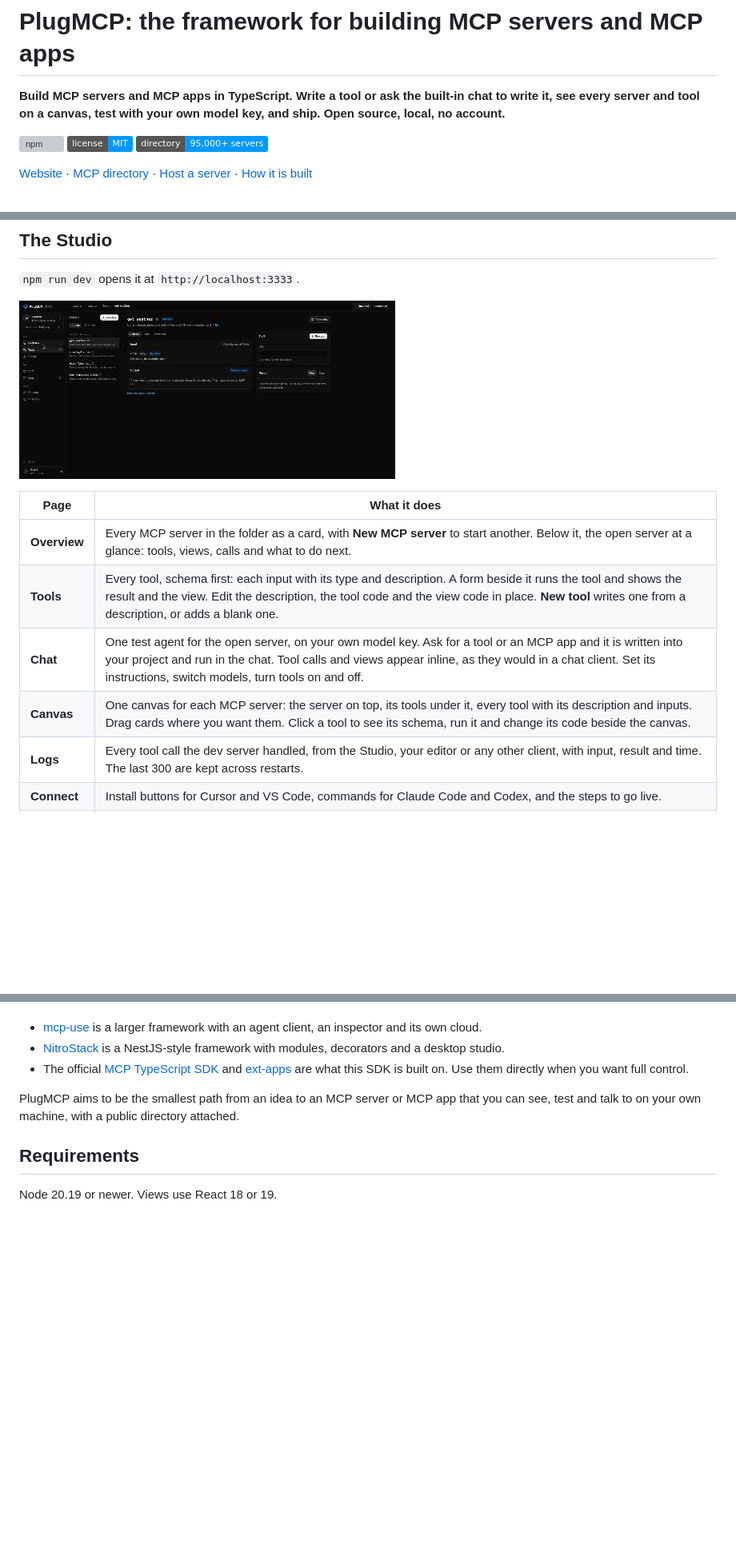
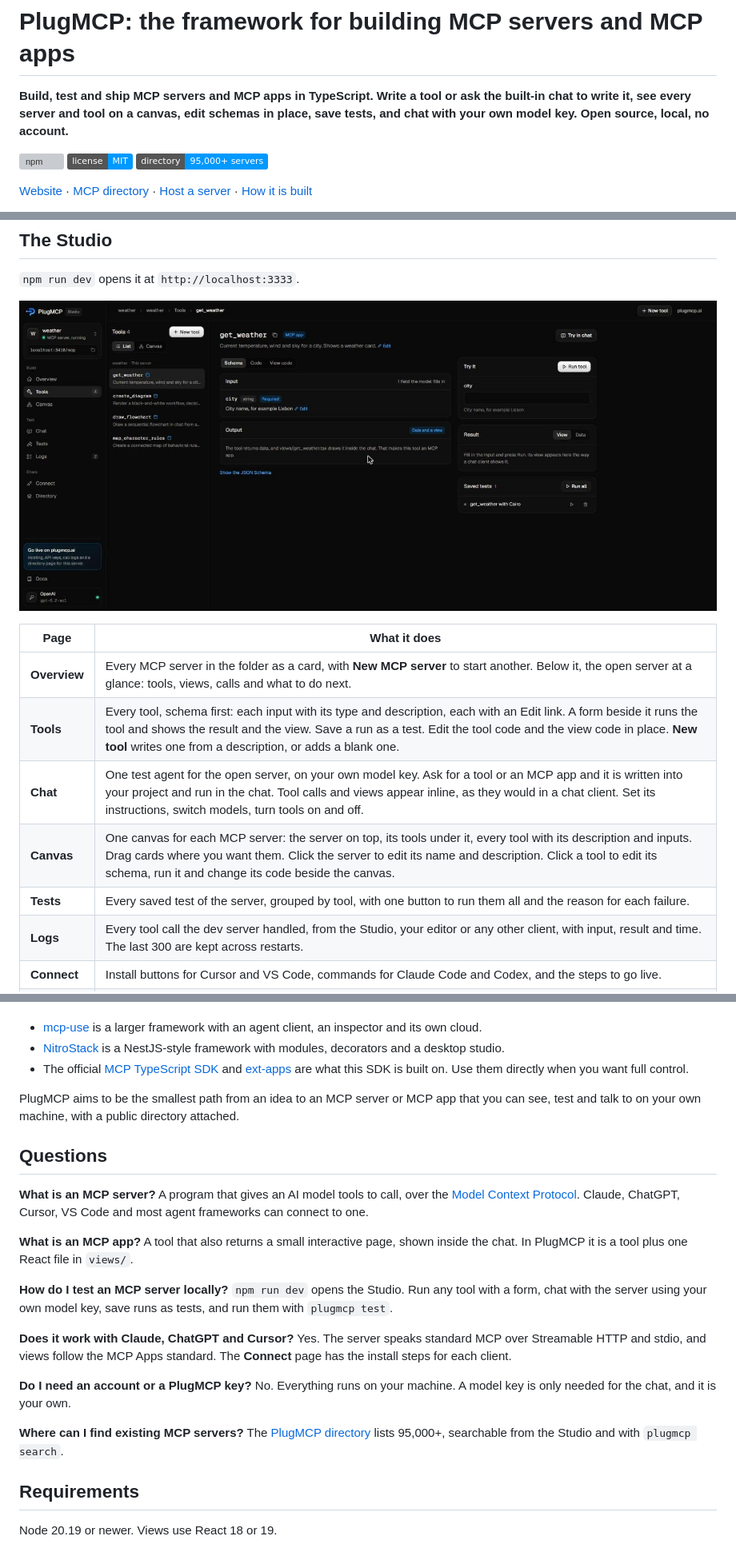
Before and after one commit to plugmcp-ai/plugmcp-framework, a Markdown page: README.md, 3 parts joined by grey strips. Shown at 80% size. GitHub-like rendering; pictures changed too: docs/studio-tool.jpg; badges without logos; blank space fills up the shorter version; grey boxes are pictures that could not be loaded.

```diff
--- a/README.md
+++ b/README.md
@@ -1,6 +1,6 @@
 # PlugMCP: the framework for building MCP servers and MCP apps
 
-**Build MCP servers and MCP apps in TypeScript. Write a tool or ask the built-in chat to write it, see every server and tool on a canvas, test with your own model key, and ship. Open source, local, no account.**
+**Build, test and ship MCP servers and MCP apps in TypeScript. Write a tool or ask the built-in chat to write it, see every server and tool on a canvas, edit schemas in place, save tests, and chat with your own model key. Open source, local, no account.**
 
 [![npm](https://img.shields.io/npm/v/plugmcp?color=0099FF)](https://www.npmjs.com/package/plugmcp)
 [![license](https://img.shields.io/badge/license-MIT-0099FF)](LICENSE)
@@ -111,9 +113,10 @@ That is the whole integration. The SDK bundles the view into one self-contained
 | Page | What it does |
 |---|---|
 | **Overview** | Every MCP server in the folder as a card, with **New MCP server** to start another. Below it, the open server at a glance: tools, views, calls and what to do next. |
-| **Tools** | Every tool, schema first: each input with its type and description. A form beside it runs the tool and shows the result and the view. Edit the description, the tool code and the view code in place. **New tool** writes one from a description, or adds a blank one. |
+| **Tools** | Every tool, schema first: each input with its type and description, each with an Edit link. A form beside it runs the tool and shows the result and the view. Save a run as a test. Edit the tool code and the view code in place. **New tool** writes one from a description, or adds a blank one. |
 | **Chat** | One test agent for the open server, on your own model key. Ask for a tool or an MCP app and it is written into your project and run in the chat. Tool calls and views appear inline, as they would in a chat client. Set its instructions, switch models, turn tools on and off. |
-| **Canvas** | One canvas for each MCP server: the server on top, its tools under it, every tool with its description and inputs. Drag cards where you want them. Click a tool to see its schema, run it and change its code beside the canvas. |
+| **Canvas** | One canvas for each MCP server: the server on top, its tools under it, every tool with its description and inputs. Drag cards where you want them. Click the server to edit its name and description. Click a tool to edit its schema, run it and change its code beside the canvas. |
+| **Tests** | Every saved test of the server, grouped by tool, with one button to run them all and the reason for each failure. |
 | **Logs** | Every tool call the dev server handled, from the Studio, your editor or any other client, with input, result and time. The last 300 are kept across restarts. |
 | **Connect** | Install buttons for Cursor and VS Code, commands for Claude Code and Codex, and the steps to go live. |
 | **Directory** | Popular servers from [plugmcp.ai](https://plugmcp.ai/mcp) and a search. Add a hosted one to your chat, or open the full directory on plugmcp.ai. |
@@ -193,6 +199,20 @@ Other good frameworks exist, and you should pick the one that fits.
 
 PlugMCP aims to be the smallest path from an idea to an MCP server or MCP app that you can see, test and talk to on your own machine, with a public directory attached.
 
+## Questions
+
+**What is an MCP server?** A program that gives an AI model tools to call, over the [Model Context Protocol](https://modelcontextprotocol.io). Claude, ChatGPT, Cursor, VS Code and most agent frameworks can connect to one.
+
+**What is an MCP app?** A tool that also returns a small interactive page, shown inside the chat. In PlugMCP it is a tool plus one React file in `views/`.
+
+**How do I test an MCP server locally?** `npm run dev` opens the Studio. Run any tool with a form, chat with the server using your own model key, save runs as tests, and run them with `plugmcp test`.
+
+**Does it work with Claude, ChatGPT and Cursor?** Yes. The server speaks standard MCP over Streamable HTTP and stdio, and views follow the MCP Apps standard. The **Connect** page has the install steps for each client.
+
+**Do I need an account or a PlugMCP key?** No. Everything runs on your machine. A model key is only needed for the chat, and it is your own.
+
+**Where can I find existing MCP servers?** The [PlugMCP directory](https://plugmcp.ai/mcp) lists 95,000+, searchable from the Studio and with `plugmcp search`.
+
 ## Requirements
 
 Node 20.19 or newer. Views use React 18 or 19.
```
Also changed, not shown: other parts of README.md (+8 -3 lines), docs/studio-canvas.jpg, docs/studio-chat.jpg, 1 other file.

^^^^^^^^

Without including any picture, retype the entries exactly.

RESULT BELOW:
Before and after one commit to plugmcp-ai/plugmcp-framework, a Markdown page: README.md, 3 parts joined by grey strips. Shown at 80% size. GitHub-like rendering; pictures changed too: docs/studio-tool.jpg; badges without logos; blank space fills up the shorter version; grey boxes are pictures that could not be loaded.

```diff
--- a/README.md
+++ b/README.md
@@ -1,6 +1,6 @@
 # PlugMCP: the framework for building MCP servers and MCP apps
 
-**Build MCP servers and MCP apps in TypeScript. Write a tool or ask the built-in chat to write it, see every server and tool on a canvas, test with your own model key, and ship. Open source, local, no account.**
+**Build, test and ship MCP servers and MCP apps in TypeScript. Write a tool or ask the built-in chat to write it, see every server and tool on a canvas, edit schemas in place, save tests, and chat with your own model key. Open source, local, no account.**
 
 [![npm](https://img.shields.io/npm/v/plugmcp?color=0099FF)](https://www.npmjs.com/package/plugmcp)
 [![license](https://img.shields.io/badge/license-MIT-0099FF)](LICENSE)
@@ -111,9 +113,10 @@ That is the whole integration. The SDK bundles the view into one self-contained
 | Page | What it does |
 |---|---|
 | **Overview** | Every MCP server in the folder as a card, with **New MCP server** to start another. Below it, the open server at a glance: tools, views, calls and what to do next. |
-| **Tools** | Every tool, schema first: each input with its type and description. A form beside it runs the tool and shows the result and the view. Edit the description, the tool code and the view code in place. **New tool** writes one from a description, or adds a blank one. |
+| **Tools** | Every tool, schema first: each input with its type and description, each with an Edit link. A form beside it runs the tool and shows the result and the view. Save a run as a test. Edit the tool code and the view code in place. **New tool** writes one from a description, or adds a blank one. |
 | **Chat** | One test agent for the open server, on your own model key. Ask for a tool or an MCP app and it is written into your project and run in the chat. Tool calls and views appear inline, as they would in a chat client. Set its instructions, switch models, turn tools on and off. |
-| **Canvas** | One canvas for each MCP server: the server on top, its tools under it, every tool with its description and inputs. Drag cards where you want them. Click a tool to see its schema, run it and change its code beside the canvas. |
+| **Canvas** | One canvas for each MCP server: the server on top, its tools under it, every tool with its description and inputs. Drag cards where you want them. Click the server to edit its name and description. Click a tool to edit its schema, run it and change its code beside the canvas. |
+| **Tests** | Every saved test of the server, grouped by tool, with one button to run them all and the reason for each failure. |
 | **Logs** | Every tool call the dev server handled, from the Studio, your editor or any other client, with input, result and time. The last 300 are kept across restarts. |
 | **Connect** | Install buttons for Cursor and VS Code, commands for Claude Code and Codex, and the steps to go live. |
 | **Directory** | Popular servers from [plugmcp.ai](https://plugmcp.ai/mcp) and a search. Add a hosted one to your chat, or open the full directory on plugmcp.ai. |
@@ -193,6 +199,20 @@ Other good frameworks exist, and you should pick the one that fits.
 
 PlugMCP aims to be the smallest path from an idea to an MCP server or MCP app that you can see, test and talk to on your own machine, with a public directory attached.
 
+## Questions
+
+**What is an MCP server?** A program that gives an AI model tools to call, over the [Model Context Protocol](https://modelcontextprotocol.io). Claude, ChatGPT, Cursor, VS Code and most agent frameworks can connect to one.
+
+**What is an MCP app?** A tool that also returns a small interactive page, shown inside the chat. In PlugMCP it is a tool plus one React file in `views/`.
+
+**How do I test an MCP server locally?** `npm run dev` opens the Studio. Run any tool with a form, chat with the server using your own model key, save runs as tests, and run them with `plugmcp test`.
+
+**Does it work with Claude, ChatGPT and Cursor?** Yes. The server speaks standard MCP over Streamable HTTP and stdio, and views follow the MCP Apps standard. The **Connect** page has the install steps for each client.
+
+**Do I need an account or a PlugMCP key?** No. Everything runs on your machine. A model key is only needed for the chat, and it is your own.
+
+**Where can I find existing MCP servers?** The [PlugMCP directory](https://plugmcp.ai/mcp) lists 95,000+, searchable from the Studio and with `plugmcp search`.
+
 ## Requirements
 
 Node 20.19 or newer. Views use React 18 or 19.
```
Also changed, not shown: other parts of README.md (+8 -3 lines), docs/studio-canvas.jpg, docs/studio-chat.jpg, 1 other file.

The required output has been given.